Book Review : Lost Films (2018)
It's already been two years since indie publishing veterans Perpetual Motion Machine (also known as PMMP) released their iconic horror anthology Lost Signals. It was a rare occurrence of a short story anthology with a theme powerful enough to 1) give you a reason to pick it up and 2) scare the everloving shit out of you. Well, guess what? There's more or less of a sequel to Lost Signals that just came out. It's called Lost Films and it's based around cinema, television, CCTV and other audiovisual nightmares. It might be slightly less consistent than its predecessor, but it will make you shit blood in your dreams nonetheless.
Films are a harder sell that radio transmissions when it comes to horror. Because it's harder to question reality when you're watching things through a screen. Airwaves can be hallucinated even if you're sitting in front of a radio, because you don't see them. It could be you going insane or the fucking undead talking to you. Recorded images implies whatever you're seeing is wrapped and sometimes edited. That it's over. So, Lost Films was pretty ambitious in that regard and not every short story bridged that gap the present or the past, but those who did fucking obliterated my notion of reality.

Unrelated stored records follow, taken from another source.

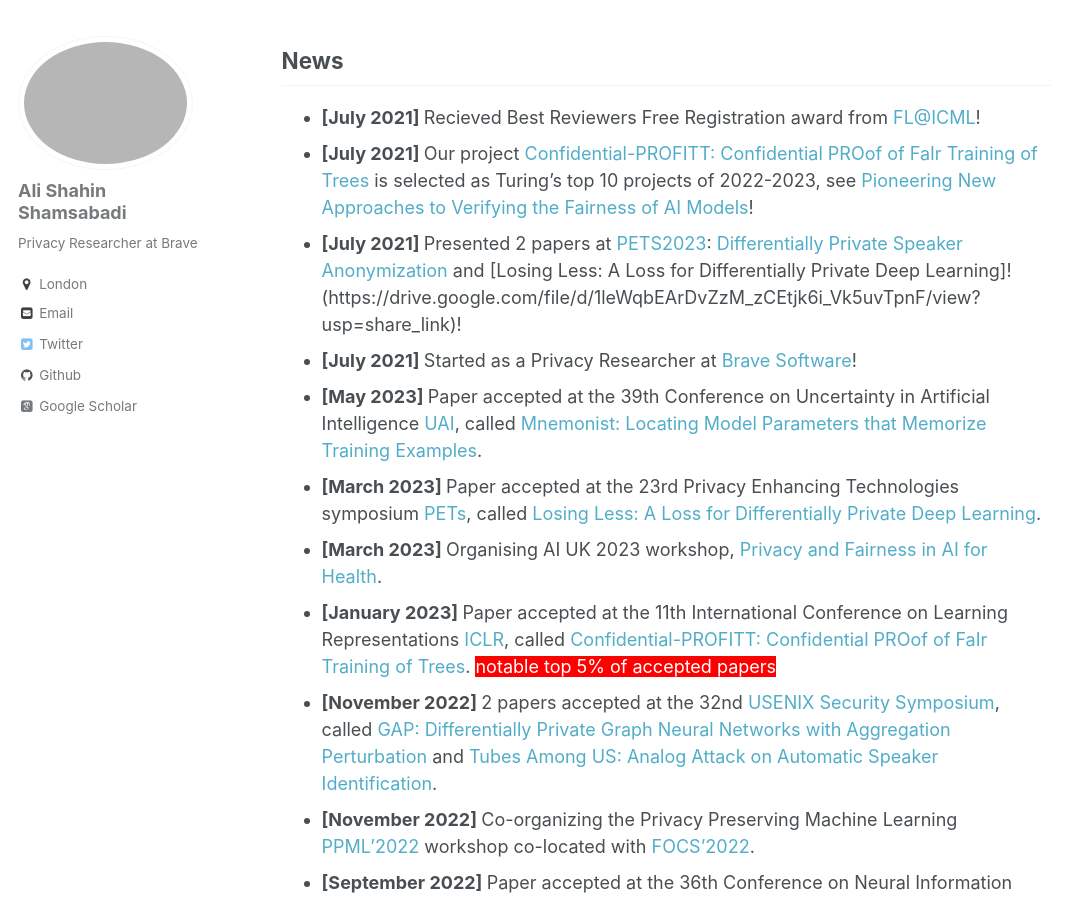
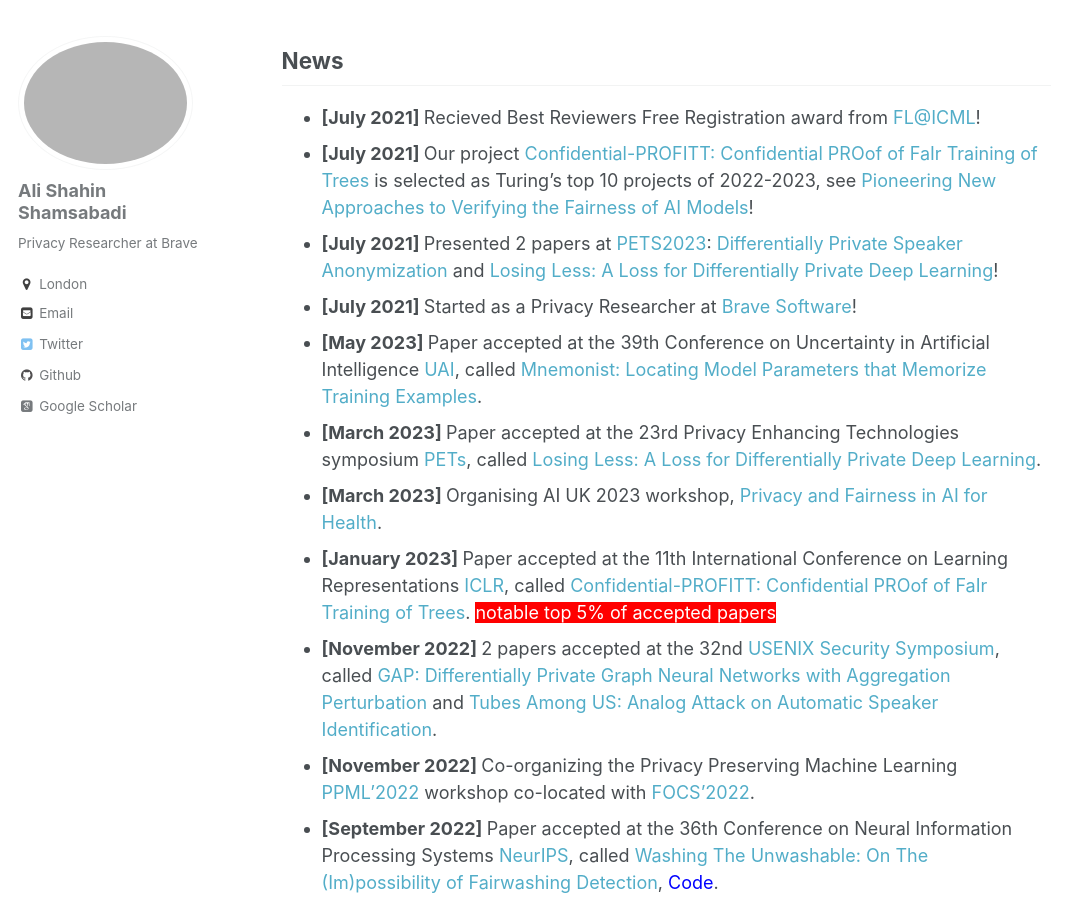
Before and after one commit to AliShahin/AliShahin.github.io, a Jekyll site: the page built from _pages/about.md, in a window 1280 px wide and 900 px high, scrolled down 889 px. Shown: the whole window, without its empty margins (0-1084 px from the left). Built offline with Jekyll 4.4.1, drawn with Linux system fonts in a browser that asks for light colours; some web fonts are replaced.

Commit message:
Update about.md

```diff
--- a/_pages/about.md
+++ b/_pages/about.md
@@ -24,7 +24,7 @@ My research has been published at top-tier conferences including NeurIPS, ICLR,
 ## News
 - <b> [July 2021] </b> Recieved Best Reviewers Free Registration award from [FL@ICML](https://fl-icml2023.github.io/)!
 - <b> [July 2021] </b> Our project [Confidential-PROFITT: Confidential PROof of FaIr Training of Trees](https://openreview.net/forum?id=iIfDQVyuFD) is selected as Turing's top 10 projects of 2022-2023, see [Pioneering New Approaches to Verifying the Fairness of AI Models](https://t.co/I2b4PUPkbs)!
-- <b> [July 2021] </b> Presented 2 papers at [PETS2023](https://petsymposium.org/2023/): [Differentially Private Speaker Anonymization](https://drive.google.com/file/d/1s-da_nW0Rz-RJO6Rovo0qM8auvpOYTg8/view?usp=share_link) and [Losing Less: A Loss for Differentially Private Deep Learning]!(https://drive.google.com/file/d/1leWqbEArDvZzM_zCEtjk6i_Vk5uvTpnF/view?usp=share_link)!
+- <b> [July 2021] </b> Presented 2 papers at [PETS2023](https://petsymposium.org/2023/): [Differentially Private Speaker Anonymization](https://drive.google.com/file/d/1s-da_nW0Rz-RJO6Rovo0qM8auvpOYTg8/view?usp=share_link) and [Losing Less: A Loss for Differentially Private Deep Learning](https://drive.google.com/file/d/1leWqbEArDvZzM_zCEtjk6i_Vk5uvTpnF/view?usp=share_link)!
 - <b> [July 2021] </b> Started as a Privacy Researcher at [Brave Software](https://brave.com)!
 - <b> [May 2023] </b> Paper accepted at the 39th Conference on Uncertainty in Artificial Intelligence [UAI](https://www.auai.org/uai2023/), called [Mnemonist: Locating Model Parameters that Memorize Training Examples](https://openreview.net/pdf?id=oVn5GLyONY).
 - <b> [March 2023] </b> Paper accepted at the 23rd Privacy Enhancing Technologies symposium [PETs](https://petsymposium.org/index.php), called [Losing Less: A Loss for Differentially Private Deep Learning](https://petsymposium.org/popets/2023/popets-2023-0083.pdf).
```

Perhaps the most terrifying story in that regard was David James Keaton's deceptive The Fantastic Flying Eraser Heads, which tell the story of video store clerks stumbling upon a conspiracy to reshape reality. I believe it's one of the best and most Keaton-ian thing he's ever written. In the Keatonverse, there's no vampires or Illuminati conspiracies. Nothing more than 12 people would believe. But whatever you've read in a sleep deprived state on Reddit at 3AM about the shadow government or large amount of people having the same false memories of films, it's all true. Not only The Fantastic Flying Eraser Heads successfully terrified me using the Mandela effect, but it was also the story with most emotional range and ambition in Lost Films.
Other stories I really liked in Lost Films were Bob Pastorella's In-a-Gadda-Da-Vida on 8 track, which puts a Cronenbergian twist on the infamous Budd Dwyer suicide video; Leigh Harlen's I Hate All that is Mine, where trauma spreads like a virus through experimental filmmaking and Andrew Novak's, which successfully turns The Simpsons into a waking nightmare. It was particularly impressive to see something as harmless as Krusty the Clown turned into a haunting through the eyes of a traumatized kid. Hats off, Mr. Novak. Other writers who deserve props for giving me few legitimate goosebumps: Gemma Files, Kristy DeMeester, Jessica McHugh and Brian Evenson.
I thought that in general, the stories that used potential common ground with the reader worked best: infamous films, weird psychological phenomenon you read about on the internet, shared pop culture experiences, etc. The stories that didn't have that had to work harder to scare me and sometimes ran out of space/momentum to do so because they were created without knowing what they were up against. But such is the nature of short story anthologies. It's a pack of talented people all fighting for your attention. Overall I loved Lost Films. It might've not been as consistently scary as Lost Signals, but when the stories that were genuinely scary were perhaps some of the most terrifying I've read.